Below is a block of records; repeat all of them exactly.

Data supplied section start

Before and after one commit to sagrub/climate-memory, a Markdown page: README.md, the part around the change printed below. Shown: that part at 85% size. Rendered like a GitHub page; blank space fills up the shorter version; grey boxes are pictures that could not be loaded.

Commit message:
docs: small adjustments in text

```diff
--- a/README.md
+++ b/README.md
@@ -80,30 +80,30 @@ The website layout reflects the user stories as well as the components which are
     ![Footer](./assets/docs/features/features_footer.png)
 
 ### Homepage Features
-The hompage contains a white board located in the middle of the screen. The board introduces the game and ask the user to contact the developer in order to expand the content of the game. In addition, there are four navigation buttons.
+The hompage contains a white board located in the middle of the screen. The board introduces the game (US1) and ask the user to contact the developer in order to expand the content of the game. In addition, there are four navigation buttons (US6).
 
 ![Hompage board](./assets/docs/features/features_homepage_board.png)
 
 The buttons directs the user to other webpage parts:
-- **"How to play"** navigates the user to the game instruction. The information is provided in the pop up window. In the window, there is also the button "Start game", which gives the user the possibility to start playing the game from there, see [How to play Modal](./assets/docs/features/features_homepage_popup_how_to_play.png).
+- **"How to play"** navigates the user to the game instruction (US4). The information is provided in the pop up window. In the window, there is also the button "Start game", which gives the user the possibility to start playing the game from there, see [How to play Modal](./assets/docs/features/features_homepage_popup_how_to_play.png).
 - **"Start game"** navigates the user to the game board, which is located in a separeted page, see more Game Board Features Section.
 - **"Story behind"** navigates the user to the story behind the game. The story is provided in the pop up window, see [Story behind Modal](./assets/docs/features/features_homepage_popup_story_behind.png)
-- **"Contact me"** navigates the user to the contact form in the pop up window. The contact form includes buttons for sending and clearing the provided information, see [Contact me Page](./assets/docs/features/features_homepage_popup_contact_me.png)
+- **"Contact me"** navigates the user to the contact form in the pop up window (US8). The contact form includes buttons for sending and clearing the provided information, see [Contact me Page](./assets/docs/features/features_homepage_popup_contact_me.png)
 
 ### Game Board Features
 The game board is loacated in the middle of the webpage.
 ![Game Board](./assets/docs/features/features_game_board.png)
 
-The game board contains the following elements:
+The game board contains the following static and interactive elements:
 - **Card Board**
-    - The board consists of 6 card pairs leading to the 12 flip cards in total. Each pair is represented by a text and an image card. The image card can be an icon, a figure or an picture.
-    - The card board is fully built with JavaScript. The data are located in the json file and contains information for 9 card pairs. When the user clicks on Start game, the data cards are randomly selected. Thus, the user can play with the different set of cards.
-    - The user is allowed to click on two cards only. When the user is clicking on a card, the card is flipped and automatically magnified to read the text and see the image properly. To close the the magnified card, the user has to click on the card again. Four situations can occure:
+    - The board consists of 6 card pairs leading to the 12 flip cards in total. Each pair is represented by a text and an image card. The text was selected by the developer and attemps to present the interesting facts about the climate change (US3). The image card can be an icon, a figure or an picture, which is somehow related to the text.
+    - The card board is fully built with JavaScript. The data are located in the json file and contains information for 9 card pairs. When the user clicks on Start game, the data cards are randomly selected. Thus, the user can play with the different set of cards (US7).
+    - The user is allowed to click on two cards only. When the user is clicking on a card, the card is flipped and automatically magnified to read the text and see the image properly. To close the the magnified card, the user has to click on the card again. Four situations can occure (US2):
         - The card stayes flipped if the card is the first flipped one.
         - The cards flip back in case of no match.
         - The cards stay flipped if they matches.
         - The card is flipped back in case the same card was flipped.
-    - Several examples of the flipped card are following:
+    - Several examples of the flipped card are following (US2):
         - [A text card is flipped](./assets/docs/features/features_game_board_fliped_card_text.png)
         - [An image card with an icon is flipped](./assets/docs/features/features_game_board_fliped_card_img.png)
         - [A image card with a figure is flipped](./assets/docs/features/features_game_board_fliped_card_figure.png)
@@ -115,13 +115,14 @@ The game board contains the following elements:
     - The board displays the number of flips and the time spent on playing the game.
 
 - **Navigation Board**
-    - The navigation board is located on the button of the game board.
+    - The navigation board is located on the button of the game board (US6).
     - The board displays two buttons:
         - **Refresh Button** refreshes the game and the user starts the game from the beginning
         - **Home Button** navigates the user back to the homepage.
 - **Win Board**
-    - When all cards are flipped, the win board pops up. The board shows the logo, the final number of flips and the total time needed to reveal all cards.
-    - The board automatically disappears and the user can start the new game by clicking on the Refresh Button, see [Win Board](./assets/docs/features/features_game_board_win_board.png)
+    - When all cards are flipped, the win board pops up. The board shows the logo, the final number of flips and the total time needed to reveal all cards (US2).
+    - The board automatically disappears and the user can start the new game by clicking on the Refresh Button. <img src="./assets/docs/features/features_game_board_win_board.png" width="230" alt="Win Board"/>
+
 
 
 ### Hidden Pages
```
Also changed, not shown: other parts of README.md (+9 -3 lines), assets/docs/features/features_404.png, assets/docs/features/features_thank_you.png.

Data supplied section end

■ Expected output:
Before and after one commit to sagrub/climate-memory, a Markdown page: README.md, the part around the change printed below. Shown: that part at 85% size. Rendered like a GitHub page; blank space fills up the shorter version; grey boxes are pictures that could not be loaded.

Commit message:
docs: small adjustments in text

```diff
--- a/README.md
+++ b/README.md
@@ -80,30 +80,30 @@ The website layout reflects the user stories as well as the components which are
     ![Footer](./assets/docs/features/features_footer.png)
 
 ### Homepage Features
-The hompage contains a white board located in the middle of the screen. The board introduces the game and ask the user to contact the developer in order to expand the content of the game. In addition, there are four navigation buttons.
+The hompage contains a white board located in the middle of the screen. The board introduces the game (US1) and ask the user to contact the developer in order to expand the content of the game. In addition, there are four navigation buttons (US6).
 
 ![Hompage board](./assets/docs/features/features_homepage_board.png)
 
 The buttons directs the user to other webpage parts:
-- **"How to play"** navigates the user to the game instruction. The information is provided in the pop up window. In the window, there is also the button "Start game", which gives the user the possibility to start playing the game from there, see [How to play Modal](./assets/docs/features/features_homepage_popup_how_to_play.png).
+- **"How to play"** navigates the user to the game instruction (US4). The information is provided in the pop up window. In the window, there is also the button "Start game", which gives the user the possibility to start playing the game from there, see [How to play Modal](./assets/docs/features/features_homepage_popup_how_to_play.png).
 - **"Start game"** navigates the user to the game board, which is located in a separeted page, see more Game Board Features Section.
 - **"Story behind"** navigates the user to the story behind the game. The story is provided in the pop up window, see [Story behind Modal](./assets/docs/features/features_homepage_popup_story_behind.png)
-- **"Contact me"** navigates the user to the contact form in the pop up window. The contact form includes buttons for sending and clearing the provided information, see [Contact me Page](./assets/docs/features/features_homepage_popup_contact_me.png)
+- **"Contact me"** navigates the user to the contact form in the pop up window (US8). The contact form includes buttons for sending and clearing the provided information, see [Contact me Page](./assets/docs/features/features_homepage_popup_contact_me.png)
 
 ### Game Board Features
 The game board is loacated in the middle of the webpage.
 ![Game Board](./assets/docs/features/features_game_board.png)
 
-The game board contains the following elements:
+The game board contains the following static and interactive elements:
 - **Card Board**
-    - The board consists of 6 card pairs leading to the 12 flip cards in total. Each pair is represented by a text and an image card. The image card can be an icon, a figure or an picture.
-    - The card board is fully built with JavaScript. The data are located in the json file and contains information for 9 card pairs. When the user clicks on Start game, the data cards are randomly selected. Thus, the user can play with the different set of cards.
-    - The user is allowed to click on two cards only. When the user is clicking on a card, the card is flipped and automatically magnified to read the text and see the image properly. To close the the magnified card, the user has to click on the card again. Four situations can occure:
+    - The board consists of 6 card pairs leading to the 12 flip cards in total. Each pair is represented by a text and an image card. The text was selected by the developer and attemps to present the interesting facts about the climate change (US3). The image card can be an icon, a figure or an picture, which is somehow related to the text.
+    - The card board is fully built with JavaScript. The data are located in the json file and contains information for 9 card pairs. When the user clicks on Start game, the data cards are randomly selected. Thus, the user can play with the different set of cards (US7).
+    - The user is allowed to click on two cards only. When the user is clicking on a card, the card is flipped and automatically magnified to read the text and see the image properly. To close the the magnified card, the user has to click on the card again. Four situations can occure (US2):
         - The card stayes flipped if the card is the first flipped one.
         - The cards flip back in case of no match.
         - The cards stay flipped if they matches.
         - The card is flipped back in case the same card was flipped.
-    - Several examples of the flipped card are following:
+    - Several examples of the flipped card are following (US2):
         - [A text card is flipped](./assets/docs/features/features_game_board_fliped_card_text.png)
         - [An image card with an icon is flipped](./assets/docs/features/features_game_board_fliped_card_img.png)
         - [A image card with a figure is flipped](./assets/docs/features/features_game_board_fliped_card_figure.png)
@@ -115,13 +115,14 @@ The game board contains the following elements:
     - The board displays the number of flips and the time spent on playing the game.
 
 - **Navigation Board**
-    - The navigation board is located on the button of the game board.
+    - The navigation board is located on the button of the game board (US6).
     - The board displays two buttons:
         - **Refresh Button** refreshes the game and the user starts the game from the beginning
         - **Home Button** navigates the user back to the homepage.
 - **Win Board**
-    - When all cards are flipped, the win board pops up. The board shows the logo, the final number of flips and the total time needed to reveal all cards.
-    - The board automatically disappears and the user can start the new game by clicking on the Refresh Button, see [Win Board](./assets/docs/features/features_game_board_win_board.png)
+    - When all cards are flipped, the win board pops up. The board shows the logo, the final number of flips and the total time needed to reveal all cards (US2).
+    - The board automatically disappears and the user can start the new game by clicking on the Refresh Button. <img src="./assets/docs/features/features_game_board_win_board.png" width="230" alt="Win Board"/>
+
 
 
 ### Hidden Pages
```
Also changed, not shown: other parts of README.md (+9 -3 lines), assets/docs/features/features_404.png, assets/docs/features/features_thank_you.png.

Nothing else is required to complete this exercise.